Thursday, December 31, 2015

Visible Evidence CFP: Sound Design in the Feature Documentary

I am pulling together a panel on sound design for Visible Evidence XXIII, to take place in Bozeman, MT , August 11-14, 2016. I encourage anyone interested to let me know!

Panel Proposal/Call for Papers

Sound Design in the Feature Documentary

One of the focus themes for the 2016 Visible Evidence Conference is “Sonic Frontiers,” acknowledging the increasing (and long overdue) critical attention to documentary sound. In this move, documentary studies is responding to sonic experiments in contemporary documentary. By substituting source sound with electronic scoring (Rebecca Baron) or foley sound (Loznitsa, Ujica, Voignier, and Mansky), and by exploring the aesthetics of silence, contemporary nonfiction filmmakers challenge the notion of sound as a transparent conduit of information. Similarly, the boom in scholarship on the essay film has underscored the importance of the sound track as a crucial aesthetic and intellectual component of the nonfiction film.

As important as essay films and more experimental documentary soundtracks are, though, the critical attention on anti-realist practice obscures a parallel revolution in sound design among more mainstream documentaries. Enabled by affordable digital technologies and inspired by developments in fiction film sound, feature documentaries are developing richer soundtracks. 

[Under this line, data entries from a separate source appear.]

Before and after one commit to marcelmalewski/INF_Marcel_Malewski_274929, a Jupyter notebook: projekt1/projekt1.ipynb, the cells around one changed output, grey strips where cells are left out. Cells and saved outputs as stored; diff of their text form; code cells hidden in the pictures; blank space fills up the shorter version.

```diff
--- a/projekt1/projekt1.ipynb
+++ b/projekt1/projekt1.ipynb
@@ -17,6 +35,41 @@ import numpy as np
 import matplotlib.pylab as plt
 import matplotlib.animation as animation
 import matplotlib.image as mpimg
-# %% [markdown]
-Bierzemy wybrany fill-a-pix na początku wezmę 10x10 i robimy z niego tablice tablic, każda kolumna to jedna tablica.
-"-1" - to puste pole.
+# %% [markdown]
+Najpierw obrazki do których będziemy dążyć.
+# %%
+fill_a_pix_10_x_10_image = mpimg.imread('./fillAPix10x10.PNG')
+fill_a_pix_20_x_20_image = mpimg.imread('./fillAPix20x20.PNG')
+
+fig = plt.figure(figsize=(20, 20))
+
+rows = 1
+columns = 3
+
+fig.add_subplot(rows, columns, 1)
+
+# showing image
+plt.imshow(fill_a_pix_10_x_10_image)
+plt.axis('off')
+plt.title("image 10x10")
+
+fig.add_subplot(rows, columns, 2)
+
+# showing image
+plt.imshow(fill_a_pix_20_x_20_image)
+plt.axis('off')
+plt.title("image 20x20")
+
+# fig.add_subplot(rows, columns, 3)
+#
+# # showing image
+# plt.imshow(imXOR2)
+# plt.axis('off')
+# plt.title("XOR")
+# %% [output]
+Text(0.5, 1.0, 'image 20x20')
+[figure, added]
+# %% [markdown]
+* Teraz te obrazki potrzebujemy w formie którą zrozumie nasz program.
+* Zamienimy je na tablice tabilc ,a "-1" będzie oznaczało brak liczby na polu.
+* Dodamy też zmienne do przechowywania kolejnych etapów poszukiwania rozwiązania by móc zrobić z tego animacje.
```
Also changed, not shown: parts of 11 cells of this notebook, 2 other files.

This proposed panel will explore the sonic aesthetics of contemporary documentary. Theoretical papers, close readings, or historical case studies are welcome on any aspect of sound practice, including recording, sound mixing, and foley sound. While the panel will be open to a range of canonical and noncanonical documentary—from theatrical feature to public broadcast television to the creative documentary—the emphasis will be on documentary in its less experimental, more hegemonic forms.

Conference submission deadline is Jan 15. Please email me by Jan. 10 if you are interested in participating:

Monday, December 21, 2015

CFP: Rethinking Popular Documentary (anthology)


Rethinking Popular Documentary

The renewal of documentary over the past two decades has taken place across significant social, environmental, cultural, technological and geopolitical climate changes.  More than ever, in a time of proliferating voices, documentary may be said to function as a global commodity, its distribution enabled by the rise of digital and video technologies, the dramatic increase in “specialty” cable channel programming (Discovery/History/Biography Channel, Animal Planet, etc.), social media and, of course, the Internet.  Apart from a few notable exceptions, critical attention to “popular” documentary is relatively underdeveloped in the burgeoning field of documentary studies.  When media studies, film studies and cultural studies have expanded their objects of analyses so widely and productively, why have documentary studies scholars tended to ignore popular documentary in favor of films that are (arguably) more formally innovative, ideologically/politically complex and/or intellectually engaging? Does this lacuna relate to the relative lack of coordinated attention to spectatorial pleasure and reception in documentary film scholarship?  What does the florescence of certain popular subject areas or subgenres in documentary (e.g. wildlife, “charismatic mega-fauna”, food, water, oil and other ecodocumentaries) tell us about contemporary culture? How does the explosion of popular documentary trouble or enliven existing theories and critical methodologies for understanding and evaluating documentary?

Possible topics might include:

  • The relationship between documentary and entertainment
  • Popular documentary and/as genre
  • Interrogation of the popular in documentary
  • Popular documentary and popular music, or the documentary soundtrack
  • Social media, networked distribution, and/or web docs
  • The convergence of popular documentary and fiction techniques
  • Popular documentary and emotion (or affect)
  • Humor, irony or satire in popular documentary
  • Witness and intervention in popular documentary
  • Performativity, performance and/or reenactment
  • The documentary auteur and cult of personality
  • Popular documentary and the docu film festival circuit
  • Made-for-television documentaries: formats, constraints, ideologies
  • Netflix and other digital documentary databases
  • Neoliberalism and popular “committed” documentary
  • Popular documentary and the public sphere
  • New technology, delivery and production systems and their relationship to popular documentary
Please submit proposals to by February 1, 2016. Submissions should consist of an abstract (350-500 words), a bibliography (4-6 sources) and brief bio (100 words). If accepted, we will then request a 7,000-8,000 word essay.  Date: TBA.